But that gap persisted and as they turned back up the road to the finish there was tension but a creeping sense of resignation as if van Vleuten’s effort wasn’t enough. The suspense was such that there were tweets announcing van der Breggen’s win, as if they were sent when people caught sight of her in the finishing straight. Only for a slight rise before the line to tilt the balance and with 25 metres to go van Vleuten surged past.
Why the highlight?
It wasn’t a great women’s race, it was a great race. Scenic too. A gradual process of elimination and if there were team tactics from Cervélo-Bigla and Mitchelton-Scott, these teams didn’t and couldn’t impose a curfew on the race. The Col de Romme thinned things down – as perhaps did many tired legs from those who’d just finished the Giro Rosa and made the journey in time – and then the best riders left took turns to attack on the final climb and the suspense remained on the descent to the point where the result began to look inevitable but was flipped in the final metres.
Cecilie Uttrup Ludwig’s post-race interview was a joy, the sheer pleasure of taking part was evident a contrast with the men’s Tour when words are often weighed to their last gram.
A women’s race in the mountains that’s live on TV ought to be a default highlight of the calendar, just like a mountain stage of the Giro or Tour. The Giro Rosa may visit the mountains but you can’t watch it live and next year’s La Course is a circuit race outside Pau on the morning of the men’s time trial, a fine day out for roadside picnickers but not the stuff of dreams, nor even the glamour that the Champs Elysées criterium used to offer sponsors and VIPs. So the chance to see the women racing in the high mountains turns out to have been a rarity.
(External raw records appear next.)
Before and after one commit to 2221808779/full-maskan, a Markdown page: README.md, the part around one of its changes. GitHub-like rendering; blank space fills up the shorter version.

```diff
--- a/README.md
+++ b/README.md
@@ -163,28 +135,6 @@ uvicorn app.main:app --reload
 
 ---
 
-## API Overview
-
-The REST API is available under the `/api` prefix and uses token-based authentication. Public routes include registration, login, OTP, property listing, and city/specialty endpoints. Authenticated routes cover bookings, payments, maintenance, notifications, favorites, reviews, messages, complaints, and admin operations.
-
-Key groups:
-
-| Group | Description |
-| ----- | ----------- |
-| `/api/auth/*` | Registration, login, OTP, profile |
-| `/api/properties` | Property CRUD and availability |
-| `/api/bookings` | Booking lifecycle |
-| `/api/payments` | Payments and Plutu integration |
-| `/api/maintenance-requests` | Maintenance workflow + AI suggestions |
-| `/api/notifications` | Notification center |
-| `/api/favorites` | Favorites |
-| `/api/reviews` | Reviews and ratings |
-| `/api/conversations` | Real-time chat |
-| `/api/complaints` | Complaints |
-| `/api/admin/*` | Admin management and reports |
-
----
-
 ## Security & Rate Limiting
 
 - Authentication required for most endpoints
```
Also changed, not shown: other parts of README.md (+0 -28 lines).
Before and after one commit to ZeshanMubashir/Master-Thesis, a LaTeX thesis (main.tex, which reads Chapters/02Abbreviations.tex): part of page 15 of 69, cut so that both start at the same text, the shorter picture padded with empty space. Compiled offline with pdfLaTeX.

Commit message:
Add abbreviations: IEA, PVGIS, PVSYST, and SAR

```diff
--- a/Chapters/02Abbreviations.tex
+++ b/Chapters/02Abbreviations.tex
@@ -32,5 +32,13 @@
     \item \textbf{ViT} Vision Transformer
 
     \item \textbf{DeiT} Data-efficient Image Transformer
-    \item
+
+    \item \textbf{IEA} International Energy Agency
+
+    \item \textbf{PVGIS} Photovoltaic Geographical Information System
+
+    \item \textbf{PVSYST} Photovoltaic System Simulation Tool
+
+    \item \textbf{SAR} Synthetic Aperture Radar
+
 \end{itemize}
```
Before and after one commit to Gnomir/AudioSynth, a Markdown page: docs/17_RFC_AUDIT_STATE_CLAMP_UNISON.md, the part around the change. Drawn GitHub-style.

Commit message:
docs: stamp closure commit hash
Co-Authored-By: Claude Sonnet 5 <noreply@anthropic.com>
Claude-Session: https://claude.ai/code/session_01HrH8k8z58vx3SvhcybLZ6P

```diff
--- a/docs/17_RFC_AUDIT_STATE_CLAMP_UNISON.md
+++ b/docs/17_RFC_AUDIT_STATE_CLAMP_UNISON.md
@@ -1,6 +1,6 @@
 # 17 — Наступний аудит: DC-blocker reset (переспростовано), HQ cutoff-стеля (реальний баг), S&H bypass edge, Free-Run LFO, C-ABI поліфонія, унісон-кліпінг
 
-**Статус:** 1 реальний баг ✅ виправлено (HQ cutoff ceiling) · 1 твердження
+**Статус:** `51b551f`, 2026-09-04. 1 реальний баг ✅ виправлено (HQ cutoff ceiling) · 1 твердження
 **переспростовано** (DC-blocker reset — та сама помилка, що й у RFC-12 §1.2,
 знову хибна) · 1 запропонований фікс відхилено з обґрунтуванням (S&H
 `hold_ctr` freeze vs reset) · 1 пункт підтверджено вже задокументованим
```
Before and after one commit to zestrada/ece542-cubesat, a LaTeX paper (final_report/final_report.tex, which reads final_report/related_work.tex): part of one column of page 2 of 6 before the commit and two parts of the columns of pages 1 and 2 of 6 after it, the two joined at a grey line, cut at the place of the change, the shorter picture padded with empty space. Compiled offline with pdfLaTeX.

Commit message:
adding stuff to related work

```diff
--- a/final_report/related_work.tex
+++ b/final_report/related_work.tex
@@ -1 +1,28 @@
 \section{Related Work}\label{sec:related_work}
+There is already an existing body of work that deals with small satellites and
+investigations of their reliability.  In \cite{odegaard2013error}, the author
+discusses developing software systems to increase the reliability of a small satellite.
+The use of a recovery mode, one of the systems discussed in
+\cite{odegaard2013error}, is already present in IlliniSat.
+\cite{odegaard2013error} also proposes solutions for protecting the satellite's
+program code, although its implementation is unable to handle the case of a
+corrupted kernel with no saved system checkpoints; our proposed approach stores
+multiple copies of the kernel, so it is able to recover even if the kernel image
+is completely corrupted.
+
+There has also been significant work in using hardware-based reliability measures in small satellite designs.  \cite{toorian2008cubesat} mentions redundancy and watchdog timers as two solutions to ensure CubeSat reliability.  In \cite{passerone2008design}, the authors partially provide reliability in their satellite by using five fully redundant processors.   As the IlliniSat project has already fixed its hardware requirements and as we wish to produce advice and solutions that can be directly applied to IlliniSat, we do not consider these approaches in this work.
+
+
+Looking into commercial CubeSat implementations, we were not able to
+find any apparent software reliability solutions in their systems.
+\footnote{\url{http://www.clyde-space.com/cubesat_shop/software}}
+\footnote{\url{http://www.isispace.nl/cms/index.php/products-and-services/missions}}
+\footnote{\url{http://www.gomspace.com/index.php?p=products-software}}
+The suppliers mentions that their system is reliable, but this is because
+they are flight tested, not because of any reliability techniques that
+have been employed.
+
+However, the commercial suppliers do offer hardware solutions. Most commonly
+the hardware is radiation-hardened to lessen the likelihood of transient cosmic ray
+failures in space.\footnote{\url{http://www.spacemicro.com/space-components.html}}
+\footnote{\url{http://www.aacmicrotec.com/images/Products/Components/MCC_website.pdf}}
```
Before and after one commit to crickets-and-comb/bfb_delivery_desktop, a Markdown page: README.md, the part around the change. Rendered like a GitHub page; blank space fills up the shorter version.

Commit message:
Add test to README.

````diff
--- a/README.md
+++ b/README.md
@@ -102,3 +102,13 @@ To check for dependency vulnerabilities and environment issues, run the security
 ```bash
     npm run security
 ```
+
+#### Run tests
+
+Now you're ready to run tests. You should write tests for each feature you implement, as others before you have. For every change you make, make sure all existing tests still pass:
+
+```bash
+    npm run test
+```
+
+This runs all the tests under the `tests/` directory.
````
While we wait for a women’s stage race to appear – it’s in the works, 2017’s two-day Izoard-Marseille was as much a logistical test as a two day race – a question: if this one day race came down to a duel, then would a stage race risk extend and entrench this hierarchy? Put another way this was an exciting one day race but make a stage race out of it and it may not be as sparkling as riders measure their efforts accordingly, see the men’s race when they were climbing the Colombière in a huddle. That would be a nice worry to have.